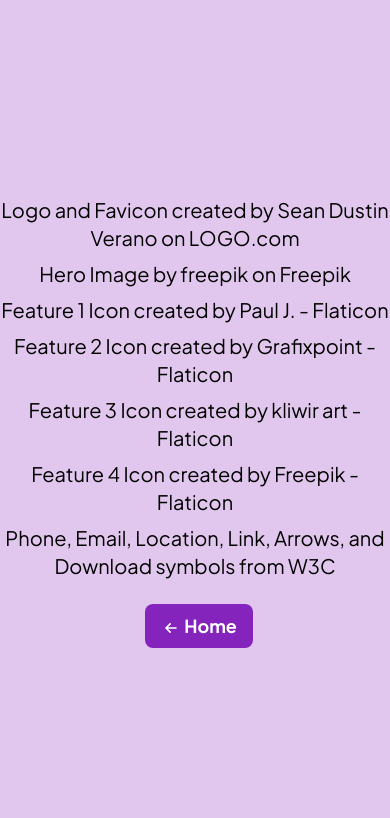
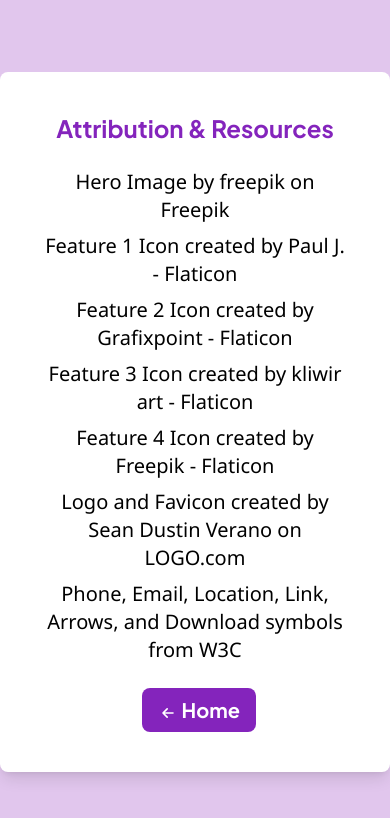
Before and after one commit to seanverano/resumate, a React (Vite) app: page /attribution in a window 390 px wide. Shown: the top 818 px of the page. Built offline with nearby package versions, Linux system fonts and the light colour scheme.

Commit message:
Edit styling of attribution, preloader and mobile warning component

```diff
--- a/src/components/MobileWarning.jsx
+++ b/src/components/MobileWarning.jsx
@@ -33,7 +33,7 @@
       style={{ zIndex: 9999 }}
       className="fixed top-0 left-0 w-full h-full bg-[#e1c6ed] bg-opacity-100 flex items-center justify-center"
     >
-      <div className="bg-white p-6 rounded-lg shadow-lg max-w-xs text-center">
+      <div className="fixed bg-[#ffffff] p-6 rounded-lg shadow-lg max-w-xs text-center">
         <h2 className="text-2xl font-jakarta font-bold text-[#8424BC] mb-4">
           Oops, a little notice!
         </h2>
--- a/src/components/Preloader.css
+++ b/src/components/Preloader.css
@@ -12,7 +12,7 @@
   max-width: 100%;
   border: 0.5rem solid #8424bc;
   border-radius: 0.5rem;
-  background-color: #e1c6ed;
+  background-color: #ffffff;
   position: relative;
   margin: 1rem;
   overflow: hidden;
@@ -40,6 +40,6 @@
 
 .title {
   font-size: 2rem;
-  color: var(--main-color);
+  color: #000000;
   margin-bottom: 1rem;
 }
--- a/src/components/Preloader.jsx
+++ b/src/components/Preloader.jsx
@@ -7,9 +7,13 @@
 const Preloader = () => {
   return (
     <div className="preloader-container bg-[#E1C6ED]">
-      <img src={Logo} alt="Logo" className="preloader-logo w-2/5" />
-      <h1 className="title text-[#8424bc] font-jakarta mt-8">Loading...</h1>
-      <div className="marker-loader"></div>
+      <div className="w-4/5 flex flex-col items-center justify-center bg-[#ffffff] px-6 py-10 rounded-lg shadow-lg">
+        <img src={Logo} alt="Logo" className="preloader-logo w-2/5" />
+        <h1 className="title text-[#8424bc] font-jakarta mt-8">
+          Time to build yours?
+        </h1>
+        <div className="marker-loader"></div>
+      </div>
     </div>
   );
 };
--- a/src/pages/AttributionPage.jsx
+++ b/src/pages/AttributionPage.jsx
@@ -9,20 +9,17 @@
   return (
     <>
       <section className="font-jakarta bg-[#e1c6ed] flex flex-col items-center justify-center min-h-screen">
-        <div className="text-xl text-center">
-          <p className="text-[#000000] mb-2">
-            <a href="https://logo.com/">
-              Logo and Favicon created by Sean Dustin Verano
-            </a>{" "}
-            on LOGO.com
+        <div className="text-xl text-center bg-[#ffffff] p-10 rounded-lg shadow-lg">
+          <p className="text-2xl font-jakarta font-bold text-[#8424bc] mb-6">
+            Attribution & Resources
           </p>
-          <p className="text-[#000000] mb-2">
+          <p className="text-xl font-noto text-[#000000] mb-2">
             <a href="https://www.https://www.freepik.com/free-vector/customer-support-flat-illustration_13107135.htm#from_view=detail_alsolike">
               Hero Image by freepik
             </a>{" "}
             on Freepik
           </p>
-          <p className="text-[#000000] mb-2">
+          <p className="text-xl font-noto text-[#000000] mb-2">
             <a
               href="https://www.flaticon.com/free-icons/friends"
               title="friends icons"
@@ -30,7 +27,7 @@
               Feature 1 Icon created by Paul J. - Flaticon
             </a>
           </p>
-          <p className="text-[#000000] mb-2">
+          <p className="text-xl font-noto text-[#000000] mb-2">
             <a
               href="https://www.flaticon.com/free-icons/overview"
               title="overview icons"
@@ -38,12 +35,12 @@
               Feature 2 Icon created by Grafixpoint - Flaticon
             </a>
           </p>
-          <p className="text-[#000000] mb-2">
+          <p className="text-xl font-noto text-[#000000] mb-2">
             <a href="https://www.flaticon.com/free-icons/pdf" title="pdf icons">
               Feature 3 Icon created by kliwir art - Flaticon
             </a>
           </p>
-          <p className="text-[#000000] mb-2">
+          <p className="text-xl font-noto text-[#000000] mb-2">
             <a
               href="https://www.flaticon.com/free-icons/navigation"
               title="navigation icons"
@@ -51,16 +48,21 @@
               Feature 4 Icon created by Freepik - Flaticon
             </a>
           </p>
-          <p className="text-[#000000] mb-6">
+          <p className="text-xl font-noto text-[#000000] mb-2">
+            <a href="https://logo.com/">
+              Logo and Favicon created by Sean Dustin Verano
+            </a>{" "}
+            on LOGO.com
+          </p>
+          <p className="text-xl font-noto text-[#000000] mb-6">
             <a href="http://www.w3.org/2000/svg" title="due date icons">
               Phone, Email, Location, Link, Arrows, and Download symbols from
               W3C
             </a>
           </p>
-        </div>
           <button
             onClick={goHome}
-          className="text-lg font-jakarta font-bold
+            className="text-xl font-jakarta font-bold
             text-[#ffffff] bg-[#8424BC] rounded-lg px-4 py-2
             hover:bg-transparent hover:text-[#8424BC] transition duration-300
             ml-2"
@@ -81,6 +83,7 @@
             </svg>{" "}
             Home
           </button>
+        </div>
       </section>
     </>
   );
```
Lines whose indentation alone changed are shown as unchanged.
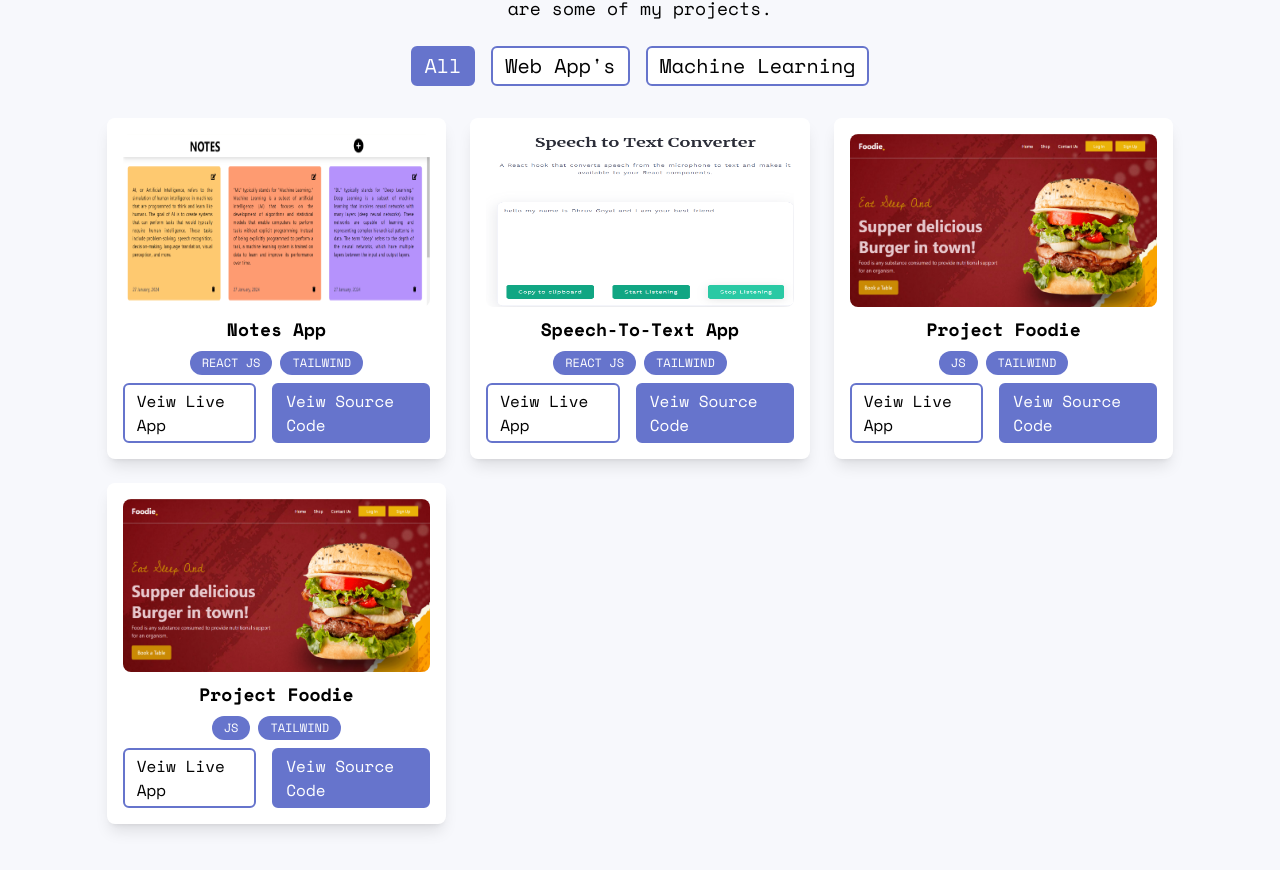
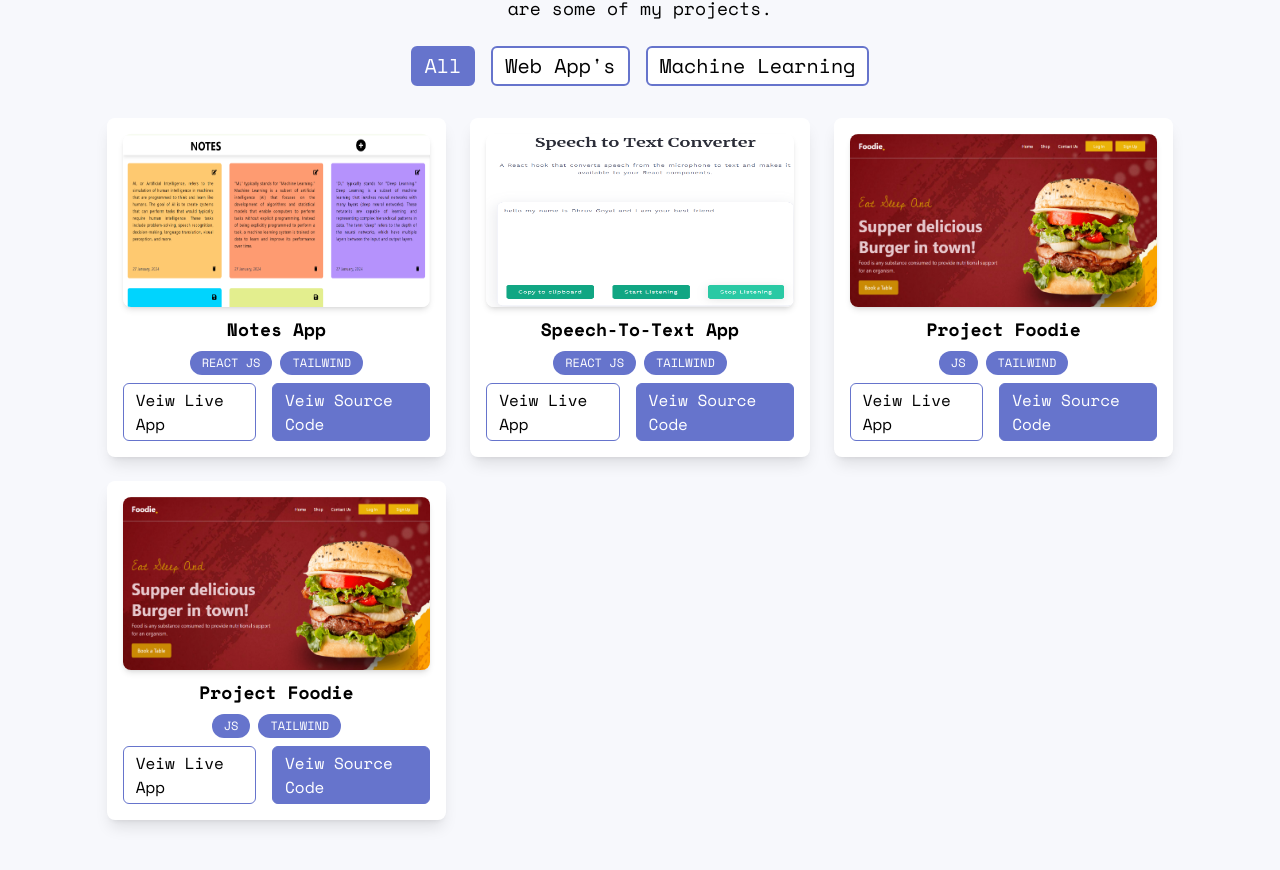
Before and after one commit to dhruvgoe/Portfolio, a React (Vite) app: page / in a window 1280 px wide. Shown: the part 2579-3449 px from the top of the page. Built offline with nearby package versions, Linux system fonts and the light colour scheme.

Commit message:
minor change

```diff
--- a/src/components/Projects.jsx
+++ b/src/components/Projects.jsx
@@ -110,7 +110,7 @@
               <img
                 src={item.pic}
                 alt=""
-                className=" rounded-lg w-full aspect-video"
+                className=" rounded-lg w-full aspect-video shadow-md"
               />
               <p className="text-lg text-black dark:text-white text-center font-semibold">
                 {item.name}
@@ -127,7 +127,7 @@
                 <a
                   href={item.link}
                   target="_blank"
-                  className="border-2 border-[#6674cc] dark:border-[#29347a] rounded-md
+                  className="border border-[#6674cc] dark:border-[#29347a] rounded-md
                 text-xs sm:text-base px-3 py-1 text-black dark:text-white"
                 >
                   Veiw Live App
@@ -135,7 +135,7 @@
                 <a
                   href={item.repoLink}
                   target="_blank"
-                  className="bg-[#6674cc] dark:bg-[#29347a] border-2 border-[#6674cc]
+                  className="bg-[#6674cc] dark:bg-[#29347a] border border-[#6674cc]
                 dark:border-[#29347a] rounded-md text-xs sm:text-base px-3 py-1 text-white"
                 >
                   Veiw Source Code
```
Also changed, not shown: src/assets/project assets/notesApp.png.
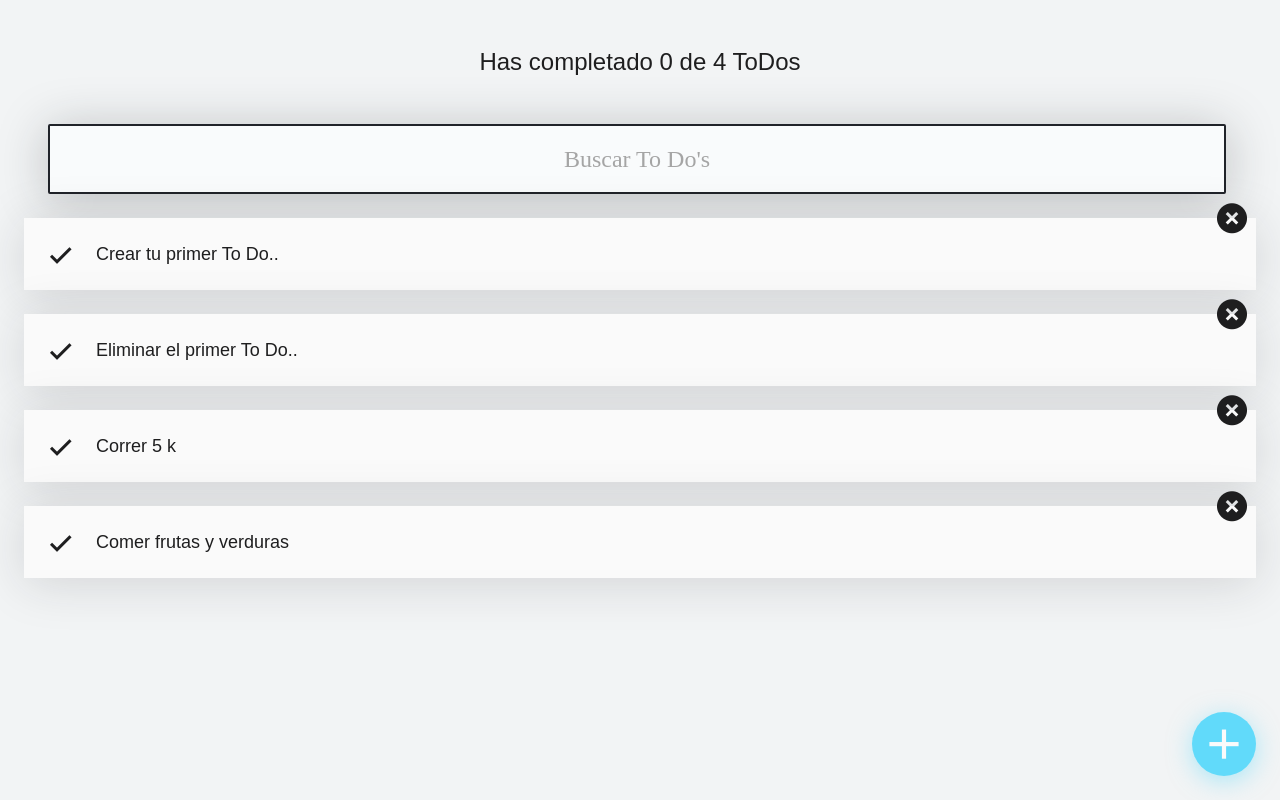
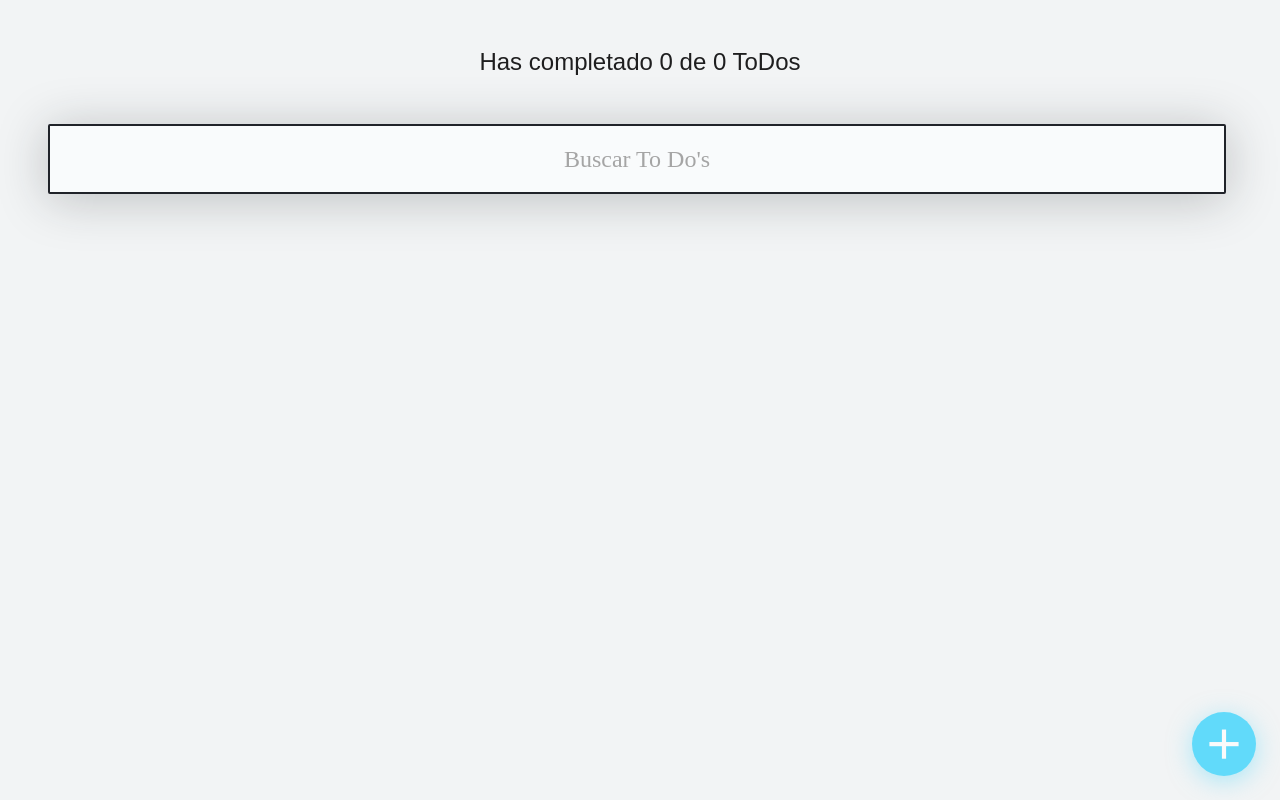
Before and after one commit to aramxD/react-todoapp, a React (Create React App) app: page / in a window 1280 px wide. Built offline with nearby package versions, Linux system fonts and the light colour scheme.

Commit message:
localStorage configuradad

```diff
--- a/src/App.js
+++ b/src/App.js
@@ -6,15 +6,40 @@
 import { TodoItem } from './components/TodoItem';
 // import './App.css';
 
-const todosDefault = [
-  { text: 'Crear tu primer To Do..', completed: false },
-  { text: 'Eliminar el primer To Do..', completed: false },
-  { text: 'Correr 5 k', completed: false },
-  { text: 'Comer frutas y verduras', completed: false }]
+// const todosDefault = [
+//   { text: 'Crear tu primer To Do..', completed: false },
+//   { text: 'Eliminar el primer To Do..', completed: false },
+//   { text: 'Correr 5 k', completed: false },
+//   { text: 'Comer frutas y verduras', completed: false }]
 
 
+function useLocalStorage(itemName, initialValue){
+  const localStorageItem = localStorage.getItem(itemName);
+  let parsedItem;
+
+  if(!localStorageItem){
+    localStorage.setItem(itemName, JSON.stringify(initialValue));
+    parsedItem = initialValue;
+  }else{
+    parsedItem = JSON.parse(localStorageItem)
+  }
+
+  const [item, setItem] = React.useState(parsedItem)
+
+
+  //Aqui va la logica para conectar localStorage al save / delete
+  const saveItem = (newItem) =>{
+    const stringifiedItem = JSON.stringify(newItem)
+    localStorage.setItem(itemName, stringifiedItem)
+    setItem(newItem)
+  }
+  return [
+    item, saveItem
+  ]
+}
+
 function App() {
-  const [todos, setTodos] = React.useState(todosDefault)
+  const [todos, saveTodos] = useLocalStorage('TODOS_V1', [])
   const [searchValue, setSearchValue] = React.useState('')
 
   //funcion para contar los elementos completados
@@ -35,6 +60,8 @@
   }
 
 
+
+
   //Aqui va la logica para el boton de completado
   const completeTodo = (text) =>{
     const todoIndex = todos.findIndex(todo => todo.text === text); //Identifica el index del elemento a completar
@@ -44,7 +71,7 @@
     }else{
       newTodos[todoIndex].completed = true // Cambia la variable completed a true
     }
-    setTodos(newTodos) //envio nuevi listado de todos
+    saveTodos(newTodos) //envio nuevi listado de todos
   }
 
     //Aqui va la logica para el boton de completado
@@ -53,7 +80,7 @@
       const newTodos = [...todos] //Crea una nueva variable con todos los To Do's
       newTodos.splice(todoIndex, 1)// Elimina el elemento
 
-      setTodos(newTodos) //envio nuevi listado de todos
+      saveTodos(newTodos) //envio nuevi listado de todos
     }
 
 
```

▸ Exercise goal: Report back every line of the entries in which "Crear" occurs.

▸ Response area:
-  { text: 'Crear tu primer To Do..', completed: false },
+//   { text: 'Crear tu primer To Do..', completed: false },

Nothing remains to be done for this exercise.